---------- Excerpted data ----------
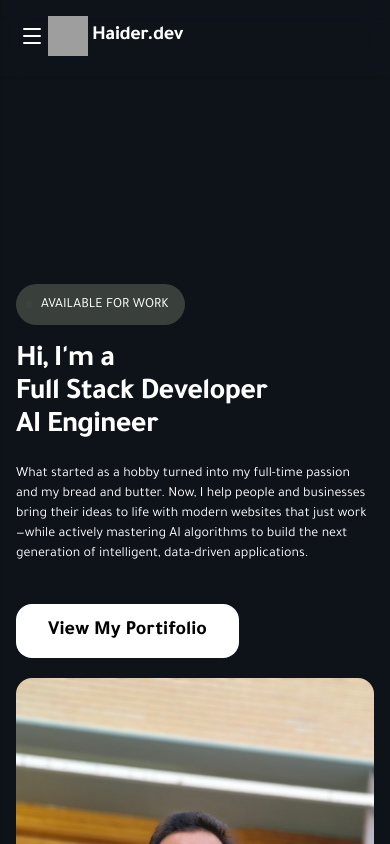
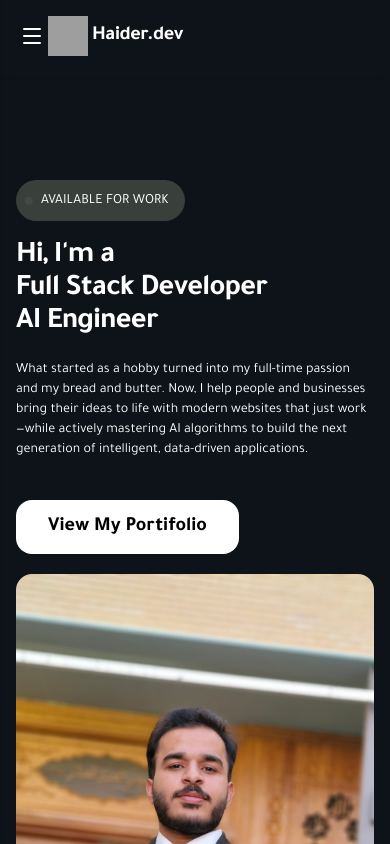
Before and after one commit to hyi4u/portfolio, a React app: page / in a window 390 px wide. Shown: the top 844 px of the page. Built offline with nearby package versions, Linux system fonts and the light colour scheme; grey boxes are pictures that could not be loaded; the HTML template or start-up script is replaced by a standard one.

Commit message:
fix rasied text day 3 try 5

```diff
--- a/src/index.css
+++ b/src/index.css
@@ -27,8 +27,9 @@
 
 @layer base {
   html {
-    -webkit-text-size-adjust: none;
-    text-size-adjust: none;
+    -webkit-text-size-adjust: 100%;
+    -moz-text-size-adjust: 100%;
+    text-size-adjust: 100%;
   }
   html,
   body {
@@ -64,7 +65,8 @@
     @apply flex items-center justify-center;
   }
   .background-primary {
-    @apply bg-[#0e131a] pt-[env(safe-area-inset-top,20px)];
+    @apply bg-[#0e131a];
+    padding-top: env(safe-area-inset-top, 0px);
   }
   .background-secondary {
     @apply bg-[#161B22];
--- a/src/pages/Home/HeroSection.jsx
+++ b/src/pages/Home/HeroSection.jsx
@@ -58,7 +58,7 @@ export default function HeroSection() {
     "Scikit-Learn",
   ];
   return (
-    <div className=" pt-32 pb-10 sm:my-20 ">
+    <div className=" pt-6 sm:pt-32 pb-10 sm:my-20 ">
       <div className="py-2 bg-primary/30 text-primary  w-fit flex justify-center items-center rounded-full   ">
         <Dot
           width={"25px"}
```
----------
• _Activity_:
Tally the lines of the material in which the string "apply" occurs, and present only that tally.

• _Response_:
4